Your task: Every entry below should be reproduced exactly; no picture is to be included.

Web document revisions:
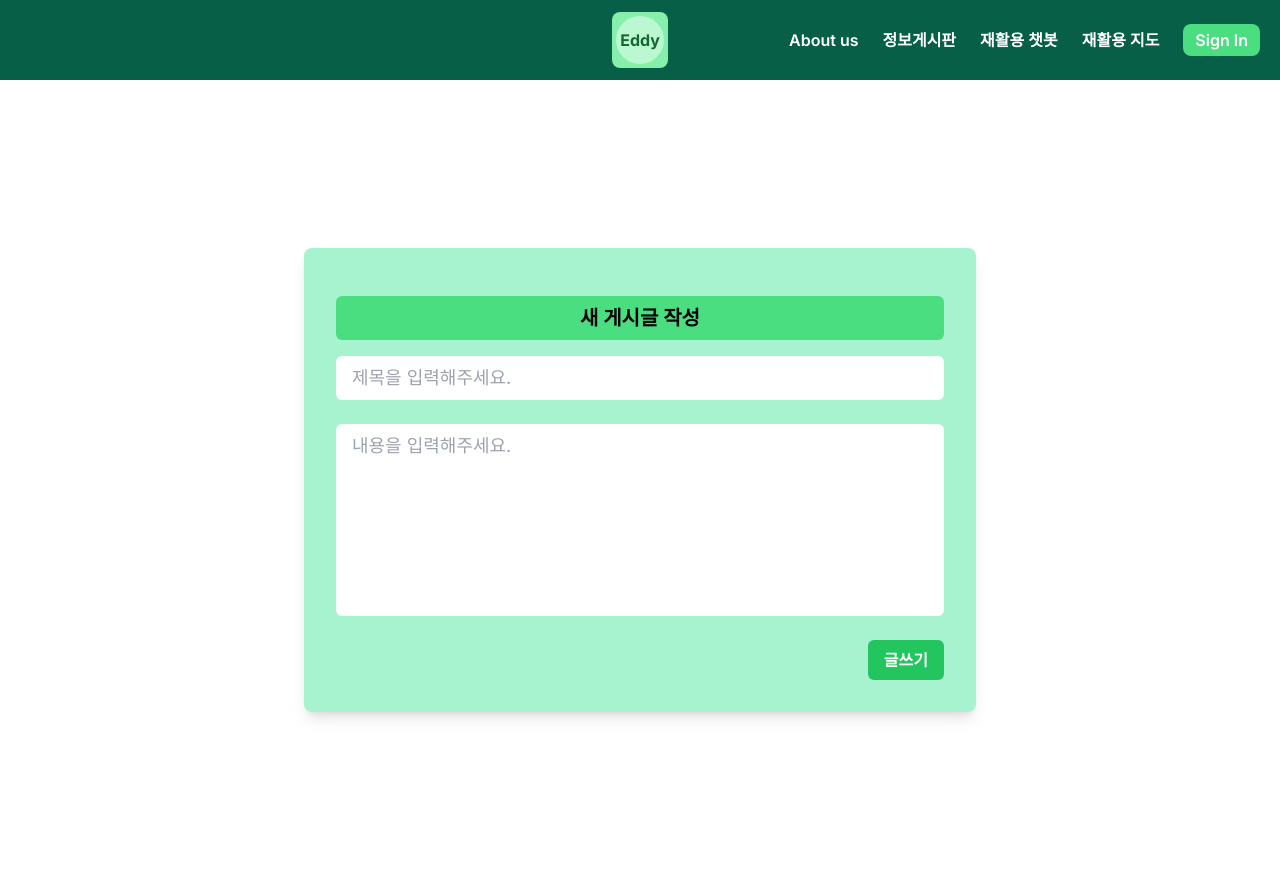
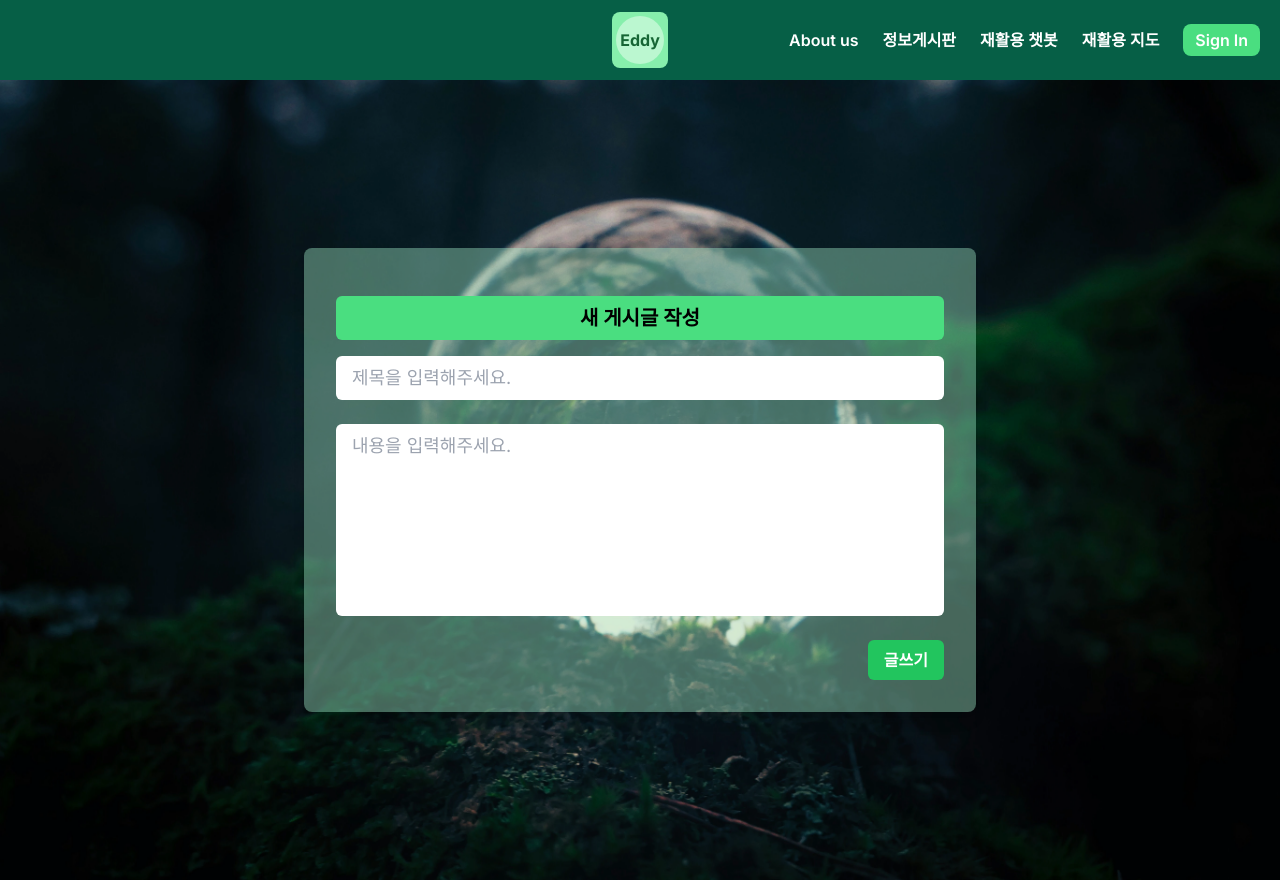
Before and after one commit to ecoleader-AiEcoLife/FrontEnd, a Next.js app: page /board/newboard in a window 1280 px wide. Built offline with nearby package versions, Linux system fonts and the light colour scheme; no server answers; the database is empty.

Commit message:
refactor(newboard): change background for better UI

```diff
--- a/app/board/newboard/page.tsx
+++ b/app/board/newboard/page.tsx
@@ -1,8 +1,9 @@
-"use client";
+'use client';
 
-import axios from "axios";
-import { useRouter } from "next/navigation";
-import { useEffect, useState } from "react";
+import axios from 'axios';
+import Image from 'next/image';
+import { useRouter } from 'next/navigation';
+import { useEffect, useState } from 'react';
 
 interface boardProps {
   id: string;
@@ -13,8 +14,8 @@ interface boardProps {
 
 export default function Newboard() {
   const [board, setBoard] = useState<boardProps[]>([]);
-  const [newTitle, setNewTitle] = useState<string>("");
-  const [newBody, setNewBody] = useState<string>("");
+  const [newTitle, setNewTitle] = useState<string>('');
+  const [newBody, setNewBody] = useState<string>('');
 
   const today = new Date();
 
@@ -22,10 +23,10 @@ export default function Newboard() {
 
   const getBoard = async () => {
     try {
-      const res = await axios.get<boardProps[]>("/api/board");
+      const res = await axios.get<boardProps[]>('/api/board');
       setBoard(res.data);
     } catch (error) {
-      console.log("데이터 get 실패", error);
+      console.log('데이터 get 실패', error);
     }
   };
 
@@ -36,7 +37,7 @@ export default function Newboard() {
   const handlePost = async () => {
     try {
       const newId = board.length + 1;
-      const res = await axios.post("/api/board", {
+      const res = await axios.post('/api/board', {
         id: newId,
         title: newTitle,
         body: newBody,
@@ -46,47 +47,54 @@ export default function Newboard() {
       });
 
       if (res.status === 201) {
-        alert("게시글이 성공적으로 추가되었습니다.");
-        setNewTitle("");
-        setNewBody("");
-        router.push("/board");
+        alert('게시글이 성공적으로 추가되었습니다.');
+        setNewTitle('');
+        setNewBody('');
+        router.push('/board');
       } else {
-        console.log("Posting failed");
+        console.log('Posting failed');
       }
     } catch (error) {
-      console.error("데이터 Post 실패:", error);
-      alert("게시판 추가 실패 (Post)");
+      console.error('데이터 Post 실패:', error);
+      alert('게시판 추가 실패 (Post)');
     }
   };
 
   return (
-    <div className="flex justify-center items-center min-h-screen mx-auto">
-      <div className="bg-emerald-200 p-8 rounded-lg shadow-lg w-full max-w-2xl">
-        <h1 className="text-center bg-green-400 rounded-md my-4 py-2 text-xl font-bold">
+    <div className='relative flex justify-center items-center min-h-screen mx-auto'>
+      <Image
+        src='/nature.webp'
+        fill
+        priority
+        alt='nature background'
+        className='object-cover'
+      />
+      <div className='z-10 bg-emerald-200/40 p-8 rounded-lg shadow-lg w-full max-w-2xl'>
+        <h1 className='text-center bg-green-400 rounded-md my-4 py-2 text-xl font-bold'>
           새 게시글 작성
         </h1>
         <form
-          className="flex flex-col gap-6"
+          className='flex flex-col gap-6'
           onSubmit={(e) => e.preventDefault()}
         >
           <input
-            type="text"
-            placeholder="제목을 입력해주세요."
-            className="pl-4 py-2 rounded-md text-lg"
+            type='text'
+            placeholder='제목을 입력해주세요.'
+            className='pl-4 py-2 rounded-md text-lg'
             value={newTitle}
             onChange={(e) => setNewTitle(e.target.value)}
           />
           <textarea
-            placeholder="내용을 입력해주세요."
-            className="pl-4 py-2 rounded-md text-lg h-48 resize-none"
+            placeholder='내용을 입력해주세요.'
+            className='pl-4 py-2 rounded-md text-lg h-48 resize-none'
             value={newBody}
             onChange={(e) => setNewBody(e.target.value)}
           />
         </form>
-        <div className="flex justify-end mt-6">
+        <div className='flex justify-end mt-6'>
           <button
             onClick={handlePost}
-            className="bg-green-500 hover:bg-green-600 text-white font-bold py-2 px-4 rounded-md transition duration-300"
+            className='bg-green-500 hover:bg-green-600 text-white font-bold py-2 px-4 rounded-md transition duration-300'
           >
             글쓰기
           </button>
```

Your solution:
Before and after one commit to ecoleader-AiEcoLife/FrontEnd, a Next.js app: page /board/newboard in a window 1280 px wide. Built offline with nearby package versions, Linux system fonts and the light colour scheme; no server answers; the database is empty.

Commit message:
refactor(newboard): change background for better UI

```diff
--- a/app/board/newboard/page.tsx
+++ b/app/board/newboard/page.tsx
@@ -1,8 +1,9 @@
-"use client";
+'use client';
 
-import axios from "axios";
-import { useRouter } from "next/navigation";
-import { useEffect, useState } from "react";
+import axios from 'axios';
+import Image from 'next/image';
+import { useRouter } from 'next/navigation';
+import { useEffect, useState } from 'react';
 
 interface boardProps {
   id: string;
@@ -13,8 +14,8 @@ interface boardProps {
 
 export default function Newboard() {
   const [board, setBoard] = useState<boardProps[]>([]);
-  const [newTitle, setNewTitle] = useState<string>("");
-  const [newBody, setNewBody] = useState<string>("");
+  const [newTitle, setNewTitle] = useState<string>('');
+  const [newBody, setNewBody] = useState<string>('');
 
   const today = new Date();
 
@@ -22,10 +23,10 @@ export default function Newboard() {
 
   const getBoard = async () => {
     try {
-      const res = await axios.get<boardProps[]>("/api/board");
+      const res = await axios.get<boardProps[]>('/api/board');
       setBoard(res.data);
     } catch (error) {
-      console.log("데이터 get 실패", error);
+      console.log('데이터 get 실패', error);
     }
   };
 
@@ -36,7 +37,7 @@ export default function Newboard() {
   const handlePost = async () => {
     try {
       const newId = board.length + 1;
-      const res = await axios.post("/api/board", {
+      const res = await axios.post('/api/board', {
         id: newId,
         title: newTitle,
         body: newBody,
@@ -46,47 +47,54 @@ export default function Newboard() {
       });
 
       if (res.status === 201) {
-        alert("게시글이 성공적으로 추가되었습니다.");
-        setNewTitle("");
-        setNewBody("");
-        router.push("/board");
+        alert('게시글이 성공적으로 추가되었습니다.');
+        setNewTitle('');
+        setNewBody('');
+        router.push('/board');
       } else {
-        console.log("Posting failed");
+        console.log('Posting failed');
       }
     } catch (error) {
-      console.error("데이터 Post 실패:", error);
-      alert("게시판 추가 실패 (Post)");
+      console.error('데이터 Post 실패:', error);
+      alert('게시판 추가 실패 (Post)');
     }
   };
 
   return (
-    <div className="flex justify-center items-center min-h-screen mx-auto">
-      <div className="bg-emerald-200 p-8 rounded-lg shadow-lg w-full max-w-2xl">
-        <h1 className="text-center bg-green-400 rounded-md my-4 py-2 text-xl font-bold">
+    <div className='relative flex justify-center items-center min-h-screen mx-auto'>
+      <Image
+        src='/nature.webp'
+        fill
+        priority
+        alt='nature background'
+        className='object-cover'
+      />
+      <div className='z-10 bg-emerald-200/40 p-8 rounded-lg shadow-lg w-full max-w-2xl'>
+        <h1 className='text-center bg-green-400 rounded-md my-4 py-2 text-xl font-bold'>
           새 게시글 작성
         </h1>
         <form
-          className="flex flex-col gap-6"
+          className='flex flex-col gap-6'
           onSubmit={(e) => e.preventDefault()}
         >
           <input
-            type="text"
-            placeholder="제목을 입력해주세요."
-            className="pl-4 py-2 rounded-md text-lg"
+            type='text'
+            placeholder='제목을 입력해주세요.'
+            className='pl-4 py-2 rounded-md text-lg'
             value={newTitle}
             onChange={(e) => setNewTitle(e.target.value)}
           />
           <textarea
-            placeholder="내용을 입력해주세요."
-            className="pl-4 py-2 rounded-md text-lg h-48 resize-none"
+            placeholder='내용을 입력해주세요.'
+            className='pl-4 py-2 rounded-md text-lg h-48 resize-none'
             value={newBody}
             onChange={(e) => setNewBody(e.target.value)}
           />
         </form>
-        <div className="flex justify-end mt-6">
+        <div className='flex justify-end mt-6'>
           <button
             onClick={handlePost}
-            className="bg-green-500 hover:bg-green-600 text-white font-bold py-2 px-4 rounded-md transition duration-300"
+            className='bg-green-500 hover:bg-green-600 text-white font-bold py-2 px-4 rounded-md transition duration-300'
           >
             글쓰기
           </button>
```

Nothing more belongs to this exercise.